17 comments to 1DX II Automatic Selection AF at Sunrise…

  • avatar Giovanni Frescura

    Thanks a lot.
    I bought also your actions and mp3 tips…very ok; do you will do more ?

  • avatar Arthur Morris/BIRDS AS ART

    Thanks Bill. I will try to confirm that. a

  • avatar Scott Borowy


    Perhaps you had the camera ready in your Wheeleez cart and were in transit to your destination? It may not have been worth the energy investment to get out your tripod for this particular shot.


  • avatar Bill Richardson

    Question and comment. Does the new guide rely on post processing using the Canon software rather than ACR?
    Comment: The Neat Image trial version is pretty worthless and misleading. It is so constrained that it does not give a good impression of what Neat Image is capable of.

    • avatar Arthur Morris/BIRDS AS ART

      Constrained in what way? My understanding is that it is a fully functional version… a
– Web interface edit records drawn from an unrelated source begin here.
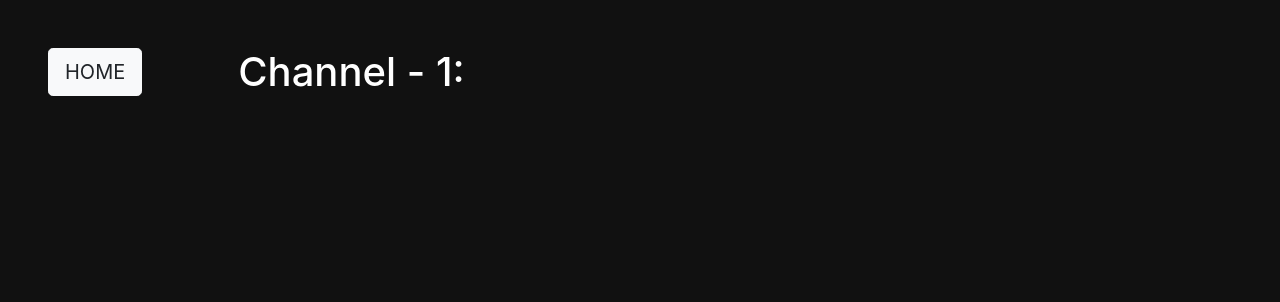
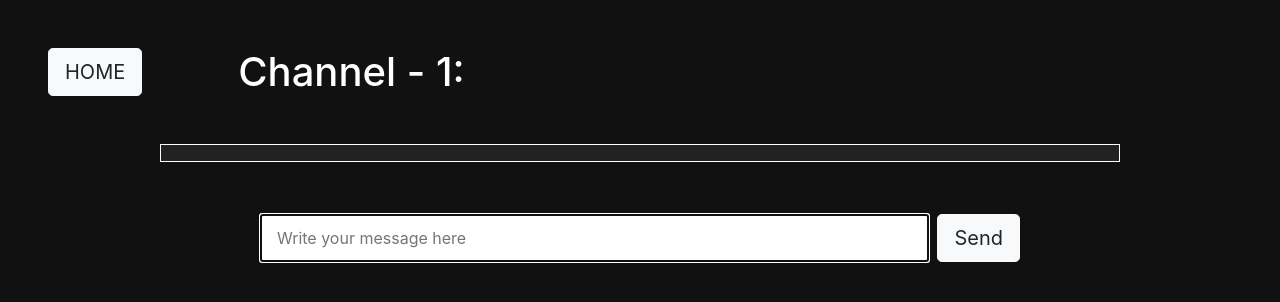
Before and after one commit to adriasala12/HarvardX-CS50-project2, a Flask app: page /channel/1 in a window 1280 px wide. Shown: the top 302 px of the page. Run offline with Flask 2, Linux system fonts and the light colour scheme; some libraries are stand-ins or nearby versions.

Commit message:
First working socket prototype for messages

```diff
--- a/application.py
+++ b/application.py
@@ -1,7 +1,8 @@
 import os
-
+import requests
 from flask import Flask, render_template, request, session, redirect, url_for, jsonify
 from flask_socketio import SocketIO, emit
+from collections import deque
 
 app = Flask(__name__)
 app.config["SECRET_KEY"] = os.getenv("SECRET_KEY")
@@ -57,11 +58,20 @@ def addChannel():
 
     return redirect(url_for('home'))
 
+#d = deque([], 100)
+@app.route("/channel/<string:channel>", methods=["GET"])
+def channel(channel):
+    if session.get('{channel}') is None:
+        session['{channel}'] = channel
 
-@app.route("/channel/<string:name>")
-def channel(name):
-    if session.get('{name}') is None:
-        session['{name}'] = ['test message']
+    return render_template('channel.html', channel=channel)
 
-    print(session['{name}'])
-    return render_template('channel.html', name=name)
+@socketio.on("submit message")
+def message(data):
+    message = data['message']
+    print(message)
+    emit("announce message", {'message': message, 'author':session['name']}, broadcast=True)
+
+
+if __name__ == '__main__':
+    socketio.run(app)
--- /dev/null
+++ b/static/js/messages.js
@@ -0,0 +1,26 @@
+
+document.addEventListener('DOMContentLoaded', () => {
+
+    // Connect to web socket
+    var socket = io.connect(location.protocol + '//' + document.domain + ':' + location.port);
+
+    // Submit message
+    socket.on('connect', () => {
+        let button = document.getElementById('send');
+        button.onclick = () => {
+            console.log("Submitted message");
+            const message = document.getElementById('messageInput').value;
+            socket.emit('submit message', {'message': message})
+        };
+    });
+
+    // When a new message is announced modify html
+    socket.on('announce message', data => {
+        const ul = document.getElementById('chat');
+        const li = document.createElement('li');
+        li.style = "color: white"
+        li.innerHTML = `Message: ${data.message}`;
+        document.getElementById('chat').appendChild(li);
+    });
+
+});
--- a/templates/channel.html
+++ b/templates/channel.html
@@ -2,19 +2,38 @@
 <html lang="en" dir="ltr">
     <head>
         <meta charset="utf-8">
-        <title>{{name}}</title>
+        <title>{{channel}}</title>
 
+        <script type="text/javascript" src="https://cdnjs.cloudflare.com/ajax/libs/socket.io/2.3.0/socket.io.js"></script>
         <link rel="stylesheet"
             href="https://stackpath.bootstrapcdn.com/bootstrap/4.5.0/css/bootstrap.min.css"
             integrity="sha384-9aIt2nRpC12Uk9gS9baDl411NQApFmC26EwAOH8WgZl5MYYxFfc+NcPb1dKGj7Sk"
             crossorigin="anonymous">
+
+        <script src="{{url_for('static', filename='/js/messages.js')}}"></script>
+
 
     </head>
     <body style="background-color: #111111">
 
         <div class="d-flex flex-row">
             <a href="/home"><input class="m-5 btn btn-light btn-lg" type=button value="HOME"></a>
-            <h1 class="m-5 text-white">Channel - {{ name }}:</h1>
+            <h1 class="m-5 text-white">Channel - {{ channel }}:</h1>
+        </div>
+
+        <div class="border border-white mx-auto" style="background-color: #222222; width: 75%">
+
+            <ul id="chat">
+                {% for message in messages %}
+                    <li>{{message.name}}: {{message.text}}</li>
+                {% endfor %}
+            </ul>
+
+        </div>
+
+        <div class="mx-auto m-5 row" style="width: 60%">
+            <input class="col m-1" type="text" name="messageInput" id="messageInput" autofocus placeholder="Write your message here">
+            <input class="m-1 btn btn-light btn-lg" id="send" type="button" value="Send">
         </div>
 
 
--- a/templates/home.html
+++ b/templates/home.html
@@ -34,7 +34,7 @@
         <h2 class="m-5 text-white">Channels:</h2>
         <div class="list-group m-5" style="width:30%">
             {% for channel in channels %}
-                <a href="{{ url_for('channel', name=channel) }}" class="rounded m-1">
+                <a href="{{ url_for('channel', channel=channel) }}" class="rounded m-1">
                     <input class="list-group-item list-group-item-action" type="button" value="{{channel}}">
                 </a>
             {% endfor %}
```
      • avatar Bill Richardson

        No, it is terrible. Limited to 8 bit and tiny images which were hard to evaluate. It also would not let me create profiles. I bought it despite the trial version

  • avatar Warren Robb
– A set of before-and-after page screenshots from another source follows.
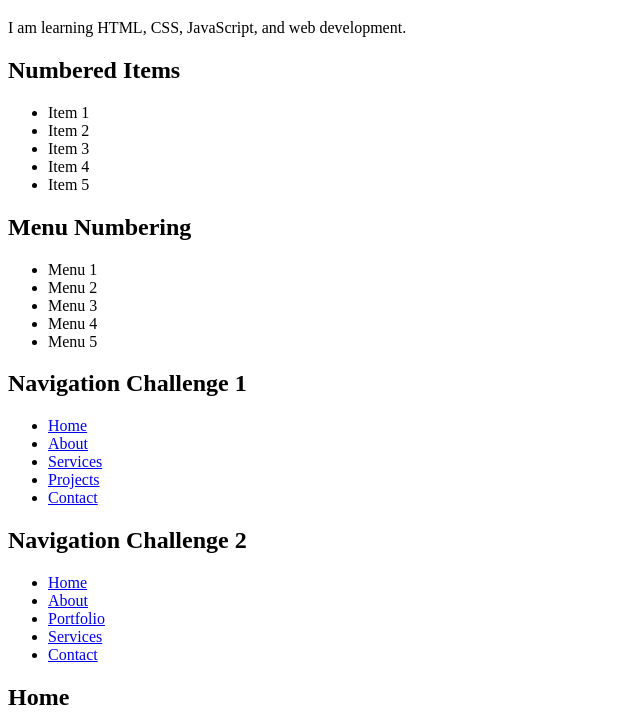
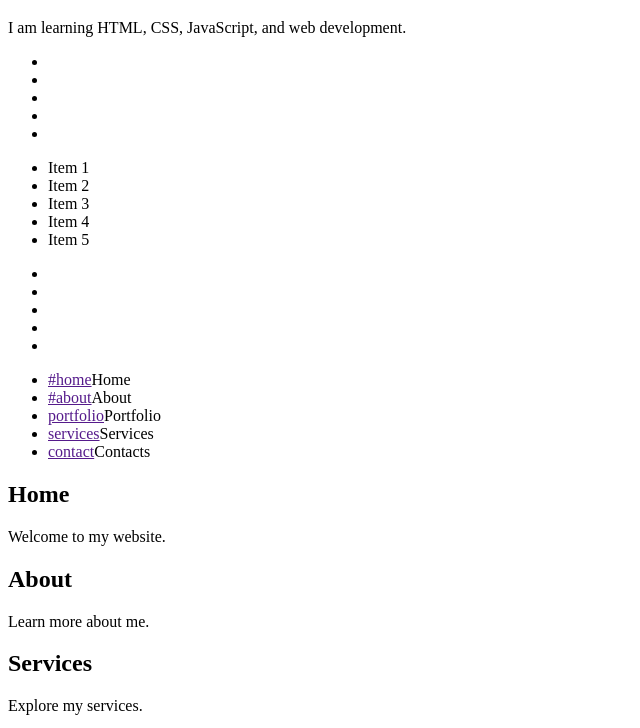
Before and after one commit to wagsayanbri/Webtech, a plain HTML site: page emmet-laboratory/04-form.html in a window 1280 px wide. Shown: the part 61-789 px from the top of the page, without its empty margins (0-640 px from the left). Drawn offline with Linux system fonts and the light colour scheme.

Commit message:
Completed Emmet Laboratoy Activity

```diff
--- a/emmet-laboratory/04-form.html
+++ b/emmet-laboratory/04-form.html
@@ -10,7 +10,16 @@
         <p>I am learning HTML, CSS, JavaScript, and web development.</p>
     </header>
 
-    <h2>Numbered Items</h2>
+
+<ul>
+    <li class="item1"></li>
+    <li class="item2"></li>
+    <li class="item3"></li>
+    <li class="item4"></li>
+    <li class="item5"></li>
+</ul>
+
+
     <ul>
         <li class="item1">Item 1</li>
         <li class="item2">Item 2</li>
@@ -19,36 +28,28 @@
         <li class="item5">Item 5</li>
     </ul>
 
-    <h2>Menu Numbering</h2>
+  <nav>
     <ul>
-        <li>Menu 1</li>
-        <li>Menu 2</li>
-        <li>Menu 3</li>
-        <li>Menu 4</li>
-        <li>Menu 5</li>
+        <li><a href=""></a></li>
+        <li><a href=""></a></li>
+        <li><a href=""></a></li>
+        <li><a href=""></a></li>
+        <li><a href=""></a></li>
     </ul>
+  </nav>
 
-    <h2>Navigation Challenge 1</h2>
-    <nav>
-        <ul>
-            <li><a href="#home">Home</a></li>
-            <li><a href="#about">About</a></li>
-            <li><a href="#services">Services</a></li>
-            <li><a href="#projects">Projects</a></li>
-            <li><a href="#contact">Contact</a></li>
-        </ul>
-    </nav>
 
-    <h2>Navigation Challenge 2</h2>
-    <nav>
-        <ul>
-            <li><a href="#home">Home</a></li>
-            <li><a href="#about">About</a></li>
-            <li><a href="#portfolio">Portfolio</a></li>
-            <li><a href="#services">Services</a></li>
-            <li><a href="#contact">Contact</a></li>
-        </ul>
-    </nav>
+<nav>
+    <ul>
+        <li><a href="">#home</a>Home</li>
+        <li><a href="">#about</a>About</li>
+        <li><a href="">portfolio</a>Portfolio</li>
+        <li><a href="">services</a>Services</li>
+        <li><a href="">contact</a>Contacts</li>
+    </ul>
+</nav>
+
+
 
     <h2 id="home">Home</h2>
     <p>Welcome to my website.</p>
```
Also changed, not shown: emmet-laboratory/02-classes-ids.html (+4 -5 lines), emmet-laboratory/portfolio.html (+20 -26 lines), images/pogi.png (added).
    One of my favorite images from last year’s Ft. Desoto IPT is of the sun rising over St. Petersburg taken from the south end of the island, probably very near to where today’s fantastic image was captured. I think you were hand holding in order to have the freedom to move latterly to adjust for the pelican’s flight path in relation to the fixed break in the overcast. Also, hand holding earlier in the day is easier than after a long day of shooting. Nice work!

    • avatar Arthur Morris/BIRDS AS ART
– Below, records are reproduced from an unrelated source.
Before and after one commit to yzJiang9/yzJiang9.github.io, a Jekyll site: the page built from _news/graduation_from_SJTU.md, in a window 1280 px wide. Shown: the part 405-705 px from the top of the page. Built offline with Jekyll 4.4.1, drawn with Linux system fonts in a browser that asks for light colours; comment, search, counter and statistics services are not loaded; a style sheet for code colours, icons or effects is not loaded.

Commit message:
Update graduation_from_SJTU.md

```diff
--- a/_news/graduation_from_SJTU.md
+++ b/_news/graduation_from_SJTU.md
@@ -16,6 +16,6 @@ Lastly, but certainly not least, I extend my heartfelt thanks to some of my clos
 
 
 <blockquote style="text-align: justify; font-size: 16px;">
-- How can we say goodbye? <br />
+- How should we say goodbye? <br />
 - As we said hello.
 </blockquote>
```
      Hi Warren,

      This one was made near East Beach. Glad that you liked. Good try on the tripod bit but no cigar.


  • avatar Arthur Morris/BIRDS AS ART

    Johann and MR, The original caption was a total screw-up on my part 🙂 I fixed everything at 9:42am. Thanks for getting my attention!


  • avatar Patrick Sparkman

    Look at you hand holding the 600…with a teleconvertor no less! Well done. I like the off center composition.

  • avatar MR

    Hi Art,
    I was also a bit confused for a while – caption refers to Morro Bay and Centre Point/Expand AF.

  • avatar Johann Mey

    Is there not an error. Caption refers to the 1DX II, but under photo refers 7DmkII?

  • avatar Giovanni

    I bought noise reduction guide of Arash and your (and Arash) DDp guide.
    In your new guide are inside any information just in the other ?
    Is it only an upgrade or all new ?
    Is something older is inside is possible a discount for “uppgrade ” ?

    • avatar Arthur Morris/BIRDS AS ART

      HI G,

      The new guide is just that, all new. And sorry, no upgrade discounts. But updates, as the one coming soon for the DPP 4 RAW Conversion Guide, are always free.